**Problem to solve**
Your answer should be the lines of the data below that contain "QHBoxLayout".

Stored items from a collection:
####

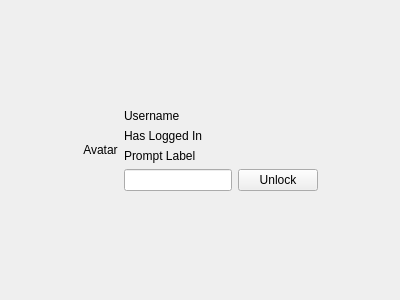
First picture: the form in mainwindow.ui, repository ukui/ukui-screensaver, before the edit.
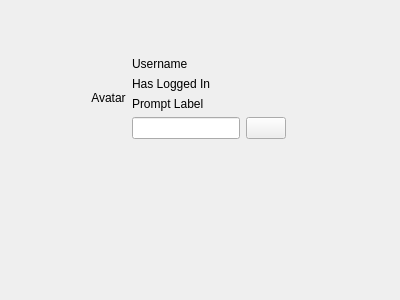
Second picture: the form after the edit.

Commit message: [New] multi-head screen support

Diff of the .ui file:
```diff
--- a/mainwindow.ui
+++ b/mainwindow.ui
@@ -14,9 +14,15 @@
    <string>MainWindow</string>
   </property>
   <widget class="QWidget" name="centralWidget">
-   <layout class="QHBoxLayout" name="hLayoutCentralWidget">
-    <item>
      <widget class="QWidget" name="widgetLockScreen" native="true">
+    <property name="geometry">
+     <rect>
+      <x>0</x>
+      <y>0</y>
+      <width>377</width>
+      <height>196</height>
+     </rect>
+    </property>
       <layout class="QHBoxLayout" name="hLayoutLockScreen">
        <item>
         <spacer name="horizontalSpacer">
@@ -115,6 +121,7 @@
            <item>
             <widget class="QPushButton" name="btnUnlock">
              <property name="text">
+            <string>Prompt Label</string>
               <string>Unlock</string>
              </property>
             </widget>
@@ -151,8 +158,6 @@
        </item>
       </layout>
      </widget>
-    </item>
-   </layout>
   </widget>
  </widget>
  <layoutdefault spacing="6" margin="11"/>
```
Lines whose indentation alone changed are shown as unchanged. The commit also changes 2 other files.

####

**Result of this exercise**
-   <layout class="QHBoxLayout" name="hLayoutCentralWidget">
       <layout class="QHBoxLayout" name="hLayoutLockScreen">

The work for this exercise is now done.